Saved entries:
■ ■ ■ ■
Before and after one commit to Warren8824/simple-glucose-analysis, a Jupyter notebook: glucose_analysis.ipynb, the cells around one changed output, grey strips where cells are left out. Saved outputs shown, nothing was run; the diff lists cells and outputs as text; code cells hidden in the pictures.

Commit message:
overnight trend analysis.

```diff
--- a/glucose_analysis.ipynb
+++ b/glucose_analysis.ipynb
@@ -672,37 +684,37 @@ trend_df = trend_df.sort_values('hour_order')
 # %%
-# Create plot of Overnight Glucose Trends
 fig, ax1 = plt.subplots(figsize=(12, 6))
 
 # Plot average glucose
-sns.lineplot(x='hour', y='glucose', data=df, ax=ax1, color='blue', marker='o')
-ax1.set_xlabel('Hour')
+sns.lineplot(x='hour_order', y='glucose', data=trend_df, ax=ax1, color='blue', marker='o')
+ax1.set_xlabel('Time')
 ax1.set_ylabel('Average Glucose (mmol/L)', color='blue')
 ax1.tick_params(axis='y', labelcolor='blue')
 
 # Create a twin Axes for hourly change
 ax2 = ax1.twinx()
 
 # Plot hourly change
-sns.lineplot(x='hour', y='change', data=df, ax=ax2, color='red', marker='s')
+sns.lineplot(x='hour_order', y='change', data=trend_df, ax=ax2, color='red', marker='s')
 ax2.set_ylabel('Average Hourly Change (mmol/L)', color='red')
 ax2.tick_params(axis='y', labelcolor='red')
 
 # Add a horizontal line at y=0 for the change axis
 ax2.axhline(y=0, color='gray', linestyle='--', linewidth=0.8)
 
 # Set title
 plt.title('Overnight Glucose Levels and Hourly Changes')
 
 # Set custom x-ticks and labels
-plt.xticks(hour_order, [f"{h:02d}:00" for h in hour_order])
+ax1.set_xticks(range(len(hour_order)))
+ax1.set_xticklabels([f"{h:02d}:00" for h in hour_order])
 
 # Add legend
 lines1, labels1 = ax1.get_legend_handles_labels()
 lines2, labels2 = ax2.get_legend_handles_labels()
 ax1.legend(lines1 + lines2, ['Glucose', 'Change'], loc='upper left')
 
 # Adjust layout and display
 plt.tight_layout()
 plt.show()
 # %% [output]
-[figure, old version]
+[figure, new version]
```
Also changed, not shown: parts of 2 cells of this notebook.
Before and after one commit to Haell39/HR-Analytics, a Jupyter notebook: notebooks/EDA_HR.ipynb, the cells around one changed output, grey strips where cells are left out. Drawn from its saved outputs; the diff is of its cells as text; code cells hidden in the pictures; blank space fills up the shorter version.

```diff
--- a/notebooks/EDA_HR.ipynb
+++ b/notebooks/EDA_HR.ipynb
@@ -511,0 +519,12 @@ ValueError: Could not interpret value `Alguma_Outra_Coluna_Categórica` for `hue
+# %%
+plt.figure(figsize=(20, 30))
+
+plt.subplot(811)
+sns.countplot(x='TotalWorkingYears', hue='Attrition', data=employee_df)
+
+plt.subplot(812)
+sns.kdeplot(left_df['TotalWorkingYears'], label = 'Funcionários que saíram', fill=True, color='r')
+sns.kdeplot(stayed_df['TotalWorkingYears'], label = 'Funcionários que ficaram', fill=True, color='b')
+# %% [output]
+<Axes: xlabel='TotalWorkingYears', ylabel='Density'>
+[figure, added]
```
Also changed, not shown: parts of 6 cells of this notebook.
■ ■ ■ ■
▶ **Instructions for the task**
In full and without changes, give the data above once more.

▶ **Task response**
Before and after one commit to Warren8824/simple-glucose-analysis, a Jupyter notebook: glucose_analysis.ipynb, the cells around one changed output, grey strips where cells are left out. Saved outputs shown, nothing was run; the diff lists cells and outputs as text; code cells hidden in the pictures.

Commit message:
overnight trend analysis.

```diff
--- a/glucose_analysis.ipynb
+++ b/glucose_analysis.ipynb
@@ -672,37 +684,37 @@ trend_df = trend_df.sort_values('hour_order')
 # %%
-# Create plot of Overnight Glucose Trends
 fig, ax1 = plt.subplots(figsize=(12, 6))
 
 # Plot average glucose
-sns.lineplot(x='hour', y='glucose', data=df, ax=ax1, color='blue', marker='o')
-ax1.set_xlabel('Hour')
+sns.lineplot(x='hour_order', y='glucose', data=trend_df, ax=ax1, color='blue', marker='o')
+ax1.set_xlabel('Time')
 ax1.set_ylabel('Average Glucose (mmol/L)', color='blue')
 ax1.tick_params(axis='y', labelcolor='blue')
 
 # Create a twin Axes for hourly change
 ax2 = ax1.twinx()
 
 # Plot hourly change
-sns.lineplot(x='hour', y='change', data=df, ax=ax2, color='red', marker='s')
+sns.lineplot(x='hour_order', y='change', data=trend_df, ax=ax2, color='red', marker='s')
 ax2.set_ylabel('Average Hourly Change (mmol/L)', color='red')
 ax2.tick_params(axis='y', labelcolor='red')
 
 # Add a horizontal line at y=0 for the change axis
 ax2.axhline(y=0, color='gray', linestyle='--', linewidth=0.8)
 
 # Set title
 plt.title('Overnight Glucose Levels and Hourly Changes')
 
 # Set custom x-ticks and labels
-plt.xticks(hour_order, [f"{h:02d}:00" for h in hour_order])
+ax1.set_xticks(range(len(hour_order)))
+ax1.set_xticklabels([f"{h:02d}:00" for h in hour_order])
 
 # Add legend
 lines1, labels1 = ax1.get_legend_handles_labels()
 lines2, labels2 = ax2.get_legend_handles_labels()
 ax1.legend(lines1 + lines2, ['Glucose', 'Change'], loc='upper left')
 
 # Adjust layout and display
 plt.tight_layout()
 plt.show()
 # %% [output]
-[figure, old version]
+[figure, new version]
```
Also changed, not shown: parts of 2 cells of this notebook.
Before and after one commit to Haell39/HR-Analytics, a Jupyter notebook: notebooks/EDA_HR.ipynb, the cells around one changed output, grey strips where cells are left out. Drawn from its saved outputs; the diff is of its cells as text; code cells hidden in the pictures; blank space fills up the shorter version.

```diff
--- a/notebooks/EDA_HR.ipynb
+++ b/notebooks/EDA_HR.ipynb
@@ -511,0 +519,12 @@ ValueError: Could not interpret value `Alguma_Outra_Coluna_Categórica` for `hue
+# %%
+plt.figure(figsize=(20, 30))
+
+plt.subplot(811)
+sns.countplot(x='TotalWorkingYears', hue='Attrition', data=employee_df)
+
+plt.subplot(812)
+sns.kdeplot(left_df['TotalWorkingYears'], label = 'Funcionários que saíram', fill=True, color='r')
+sns.kdeplot(stayed_df['TotalWorkingYears'], label = 'Funcionários que ficaram', fill=True, color='b')
+# %% [output]
+<Axes: xlabel='TotalWorkingYears', ylabel='Density'>
+[figure, added]
```
Also changed, not shown: parts of 6 cells of this notebook.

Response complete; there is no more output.